===== RECORDS
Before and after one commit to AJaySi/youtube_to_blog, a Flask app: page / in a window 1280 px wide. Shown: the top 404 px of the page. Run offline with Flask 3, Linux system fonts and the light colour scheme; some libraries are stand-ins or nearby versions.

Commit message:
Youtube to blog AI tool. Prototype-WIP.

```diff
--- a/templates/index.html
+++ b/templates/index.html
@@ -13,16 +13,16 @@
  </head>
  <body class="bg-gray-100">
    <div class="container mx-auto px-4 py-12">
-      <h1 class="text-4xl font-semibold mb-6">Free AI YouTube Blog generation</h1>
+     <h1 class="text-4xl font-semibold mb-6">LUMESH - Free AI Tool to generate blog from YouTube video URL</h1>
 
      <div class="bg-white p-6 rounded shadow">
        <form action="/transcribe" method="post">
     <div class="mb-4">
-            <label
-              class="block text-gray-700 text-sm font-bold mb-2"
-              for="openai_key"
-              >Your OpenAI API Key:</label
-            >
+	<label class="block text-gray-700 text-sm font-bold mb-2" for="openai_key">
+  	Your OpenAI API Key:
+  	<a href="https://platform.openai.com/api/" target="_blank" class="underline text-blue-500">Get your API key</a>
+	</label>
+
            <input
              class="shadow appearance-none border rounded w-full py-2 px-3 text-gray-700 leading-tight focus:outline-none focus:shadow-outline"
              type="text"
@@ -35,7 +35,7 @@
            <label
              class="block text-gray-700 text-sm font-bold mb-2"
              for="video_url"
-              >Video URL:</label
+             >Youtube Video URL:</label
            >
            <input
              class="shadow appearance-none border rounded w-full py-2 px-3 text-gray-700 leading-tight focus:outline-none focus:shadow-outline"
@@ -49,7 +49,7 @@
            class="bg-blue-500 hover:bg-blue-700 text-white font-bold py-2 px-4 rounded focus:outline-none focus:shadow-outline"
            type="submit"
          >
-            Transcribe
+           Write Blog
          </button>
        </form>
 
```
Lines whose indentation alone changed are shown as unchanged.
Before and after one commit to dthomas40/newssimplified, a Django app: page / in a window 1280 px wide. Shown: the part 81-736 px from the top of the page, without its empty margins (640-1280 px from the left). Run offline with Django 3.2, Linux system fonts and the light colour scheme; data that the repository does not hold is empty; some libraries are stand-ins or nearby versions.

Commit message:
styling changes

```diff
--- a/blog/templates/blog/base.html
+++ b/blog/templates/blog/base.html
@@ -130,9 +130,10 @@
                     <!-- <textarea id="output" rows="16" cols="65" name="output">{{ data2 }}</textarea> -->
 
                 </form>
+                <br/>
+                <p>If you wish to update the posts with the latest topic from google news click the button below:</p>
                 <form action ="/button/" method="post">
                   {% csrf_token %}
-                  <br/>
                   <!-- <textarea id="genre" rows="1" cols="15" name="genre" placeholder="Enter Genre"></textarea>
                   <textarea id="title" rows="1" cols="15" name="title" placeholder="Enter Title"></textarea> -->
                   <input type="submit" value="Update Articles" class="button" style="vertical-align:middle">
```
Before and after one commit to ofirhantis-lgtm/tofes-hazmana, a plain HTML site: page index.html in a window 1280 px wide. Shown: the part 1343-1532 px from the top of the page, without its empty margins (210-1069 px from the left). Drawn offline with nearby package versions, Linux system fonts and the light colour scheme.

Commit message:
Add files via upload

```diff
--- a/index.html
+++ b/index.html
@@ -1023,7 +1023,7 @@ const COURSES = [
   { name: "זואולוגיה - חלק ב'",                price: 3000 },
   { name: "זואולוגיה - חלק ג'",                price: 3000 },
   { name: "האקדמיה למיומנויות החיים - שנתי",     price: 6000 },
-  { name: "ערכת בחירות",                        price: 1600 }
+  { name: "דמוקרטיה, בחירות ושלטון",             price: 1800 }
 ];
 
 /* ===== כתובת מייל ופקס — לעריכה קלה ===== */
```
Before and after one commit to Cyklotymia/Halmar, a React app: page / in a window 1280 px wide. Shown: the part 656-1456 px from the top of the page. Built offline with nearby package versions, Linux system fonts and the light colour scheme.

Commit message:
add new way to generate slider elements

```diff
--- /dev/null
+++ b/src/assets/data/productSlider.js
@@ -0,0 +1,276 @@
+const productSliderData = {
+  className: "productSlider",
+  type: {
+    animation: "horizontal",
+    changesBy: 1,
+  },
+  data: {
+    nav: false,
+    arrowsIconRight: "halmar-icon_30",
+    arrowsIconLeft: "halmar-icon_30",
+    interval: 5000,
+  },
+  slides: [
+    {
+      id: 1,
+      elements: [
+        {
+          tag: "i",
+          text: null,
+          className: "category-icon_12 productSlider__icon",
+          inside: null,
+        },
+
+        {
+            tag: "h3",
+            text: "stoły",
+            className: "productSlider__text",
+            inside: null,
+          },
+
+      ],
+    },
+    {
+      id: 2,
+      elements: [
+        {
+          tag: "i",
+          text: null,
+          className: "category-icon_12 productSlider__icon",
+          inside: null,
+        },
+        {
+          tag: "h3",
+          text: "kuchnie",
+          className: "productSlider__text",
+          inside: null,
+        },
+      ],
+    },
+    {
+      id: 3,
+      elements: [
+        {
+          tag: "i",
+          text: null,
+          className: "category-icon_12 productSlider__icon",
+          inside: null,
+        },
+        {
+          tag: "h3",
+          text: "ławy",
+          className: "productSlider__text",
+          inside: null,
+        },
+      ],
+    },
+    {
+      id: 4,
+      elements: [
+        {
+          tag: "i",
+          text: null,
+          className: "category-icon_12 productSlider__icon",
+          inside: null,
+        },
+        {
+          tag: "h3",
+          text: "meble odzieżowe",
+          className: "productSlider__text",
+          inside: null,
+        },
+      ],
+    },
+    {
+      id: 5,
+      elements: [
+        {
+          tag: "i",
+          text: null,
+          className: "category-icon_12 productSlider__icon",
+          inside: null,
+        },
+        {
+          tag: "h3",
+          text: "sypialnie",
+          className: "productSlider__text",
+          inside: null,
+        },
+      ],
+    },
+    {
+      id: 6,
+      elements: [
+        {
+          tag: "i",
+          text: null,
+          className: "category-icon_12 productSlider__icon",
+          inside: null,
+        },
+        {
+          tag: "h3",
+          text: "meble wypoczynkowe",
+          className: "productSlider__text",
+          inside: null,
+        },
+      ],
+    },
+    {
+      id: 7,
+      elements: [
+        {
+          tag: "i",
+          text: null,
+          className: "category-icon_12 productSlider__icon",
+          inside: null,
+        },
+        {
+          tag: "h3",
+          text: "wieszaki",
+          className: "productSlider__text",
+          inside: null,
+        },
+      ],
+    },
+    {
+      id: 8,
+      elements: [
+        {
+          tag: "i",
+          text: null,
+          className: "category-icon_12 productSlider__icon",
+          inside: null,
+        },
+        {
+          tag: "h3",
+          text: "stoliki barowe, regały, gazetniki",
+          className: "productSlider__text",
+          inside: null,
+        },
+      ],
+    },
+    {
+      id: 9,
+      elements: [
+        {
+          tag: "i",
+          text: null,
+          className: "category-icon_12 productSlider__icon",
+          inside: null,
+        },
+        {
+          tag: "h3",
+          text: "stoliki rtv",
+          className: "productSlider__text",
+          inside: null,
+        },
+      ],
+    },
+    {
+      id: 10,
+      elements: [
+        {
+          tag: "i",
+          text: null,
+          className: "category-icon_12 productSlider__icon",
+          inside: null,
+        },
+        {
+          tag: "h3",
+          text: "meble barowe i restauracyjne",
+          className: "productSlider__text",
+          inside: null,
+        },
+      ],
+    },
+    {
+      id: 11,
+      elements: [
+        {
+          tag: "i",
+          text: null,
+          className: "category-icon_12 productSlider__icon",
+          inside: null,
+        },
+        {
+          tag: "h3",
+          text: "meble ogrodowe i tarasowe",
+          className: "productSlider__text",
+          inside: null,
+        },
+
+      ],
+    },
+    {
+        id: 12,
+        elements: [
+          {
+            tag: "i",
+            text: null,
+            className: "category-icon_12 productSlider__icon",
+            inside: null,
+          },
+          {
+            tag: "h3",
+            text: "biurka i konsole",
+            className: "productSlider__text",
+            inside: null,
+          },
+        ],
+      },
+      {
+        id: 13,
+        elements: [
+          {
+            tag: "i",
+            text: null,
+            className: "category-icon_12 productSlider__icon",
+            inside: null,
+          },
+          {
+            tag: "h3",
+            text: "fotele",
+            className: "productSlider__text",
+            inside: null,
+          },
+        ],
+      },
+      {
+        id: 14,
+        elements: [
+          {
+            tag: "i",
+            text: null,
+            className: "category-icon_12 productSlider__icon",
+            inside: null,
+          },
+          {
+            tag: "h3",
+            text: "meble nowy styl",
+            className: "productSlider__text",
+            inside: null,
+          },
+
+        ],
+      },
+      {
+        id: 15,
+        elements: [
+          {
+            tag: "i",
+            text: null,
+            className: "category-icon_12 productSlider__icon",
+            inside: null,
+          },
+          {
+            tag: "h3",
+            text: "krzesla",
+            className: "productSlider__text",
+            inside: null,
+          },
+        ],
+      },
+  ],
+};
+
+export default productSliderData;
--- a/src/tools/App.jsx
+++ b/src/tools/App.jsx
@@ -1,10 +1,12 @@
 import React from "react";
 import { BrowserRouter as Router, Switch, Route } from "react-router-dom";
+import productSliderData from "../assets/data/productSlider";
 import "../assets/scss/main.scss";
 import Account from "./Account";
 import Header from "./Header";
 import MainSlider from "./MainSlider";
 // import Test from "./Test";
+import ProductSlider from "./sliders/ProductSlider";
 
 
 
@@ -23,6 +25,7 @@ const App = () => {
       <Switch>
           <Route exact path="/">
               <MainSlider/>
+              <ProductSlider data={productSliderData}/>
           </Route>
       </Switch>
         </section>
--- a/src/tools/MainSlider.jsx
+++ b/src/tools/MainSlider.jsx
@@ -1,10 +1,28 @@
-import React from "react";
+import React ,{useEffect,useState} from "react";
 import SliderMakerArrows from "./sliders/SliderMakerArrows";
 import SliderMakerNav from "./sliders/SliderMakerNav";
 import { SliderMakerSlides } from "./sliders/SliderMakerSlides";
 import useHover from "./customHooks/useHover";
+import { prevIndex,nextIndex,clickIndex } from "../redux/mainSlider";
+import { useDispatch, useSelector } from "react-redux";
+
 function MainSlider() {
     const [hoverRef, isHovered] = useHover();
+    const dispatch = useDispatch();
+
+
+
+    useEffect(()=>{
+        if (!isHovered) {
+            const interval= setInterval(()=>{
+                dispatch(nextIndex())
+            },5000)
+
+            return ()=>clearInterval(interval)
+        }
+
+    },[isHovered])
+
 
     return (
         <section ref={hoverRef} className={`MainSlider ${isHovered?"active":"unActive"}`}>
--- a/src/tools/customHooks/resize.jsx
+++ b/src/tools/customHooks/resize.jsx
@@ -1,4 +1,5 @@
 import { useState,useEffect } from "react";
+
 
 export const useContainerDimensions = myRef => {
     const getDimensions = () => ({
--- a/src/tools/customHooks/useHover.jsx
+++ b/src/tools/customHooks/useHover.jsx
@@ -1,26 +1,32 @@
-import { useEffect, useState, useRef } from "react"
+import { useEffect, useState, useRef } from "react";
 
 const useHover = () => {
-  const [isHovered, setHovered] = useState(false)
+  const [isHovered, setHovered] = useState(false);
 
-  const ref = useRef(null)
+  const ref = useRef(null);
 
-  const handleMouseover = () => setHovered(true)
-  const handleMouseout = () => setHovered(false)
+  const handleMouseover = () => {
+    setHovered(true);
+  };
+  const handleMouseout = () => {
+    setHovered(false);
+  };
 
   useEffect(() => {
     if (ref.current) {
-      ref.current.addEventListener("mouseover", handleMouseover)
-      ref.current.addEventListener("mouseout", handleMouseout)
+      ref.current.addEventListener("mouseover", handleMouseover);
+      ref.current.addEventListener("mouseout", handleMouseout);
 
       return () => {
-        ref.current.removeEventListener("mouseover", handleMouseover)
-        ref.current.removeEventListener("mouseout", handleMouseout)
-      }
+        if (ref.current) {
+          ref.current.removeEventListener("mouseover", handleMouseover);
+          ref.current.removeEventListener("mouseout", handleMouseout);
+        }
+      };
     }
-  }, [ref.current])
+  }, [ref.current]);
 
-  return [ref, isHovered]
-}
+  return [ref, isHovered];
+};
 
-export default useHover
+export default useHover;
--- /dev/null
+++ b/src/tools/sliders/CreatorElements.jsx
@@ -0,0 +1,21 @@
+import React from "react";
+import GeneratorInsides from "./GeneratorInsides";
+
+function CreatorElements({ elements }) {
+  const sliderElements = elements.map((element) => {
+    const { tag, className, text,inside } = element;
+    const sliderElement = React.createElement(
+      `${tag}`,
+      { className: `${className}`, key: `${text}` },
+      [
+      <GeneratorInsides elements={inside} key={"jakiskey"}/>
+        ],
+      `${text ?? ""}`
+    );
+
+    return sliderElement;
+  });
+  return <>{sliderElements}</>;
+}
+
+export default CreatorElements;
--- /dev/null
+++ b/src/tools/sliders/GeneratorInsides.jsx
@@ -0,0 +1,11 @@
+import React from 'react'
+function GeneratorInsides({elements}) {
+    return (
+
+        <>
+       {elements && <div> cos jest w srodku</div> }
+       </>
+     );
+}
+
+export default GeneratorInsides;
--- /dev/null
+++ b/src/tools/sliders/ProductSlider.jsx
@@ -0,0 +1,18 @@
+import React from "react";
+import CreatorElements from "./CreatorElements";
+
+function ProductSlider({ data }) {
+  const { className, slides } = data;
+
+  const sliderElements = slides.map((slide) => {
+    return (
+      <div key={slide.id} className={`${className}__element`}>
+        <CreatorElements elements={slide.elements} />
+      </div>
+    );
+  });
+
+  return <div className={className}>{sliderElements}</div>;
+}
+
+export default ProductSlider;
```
==========
TASK GOAL:
Within this material, how many lines include the word "tools"? State only the number.

RESPONSE TO THE TASK:
11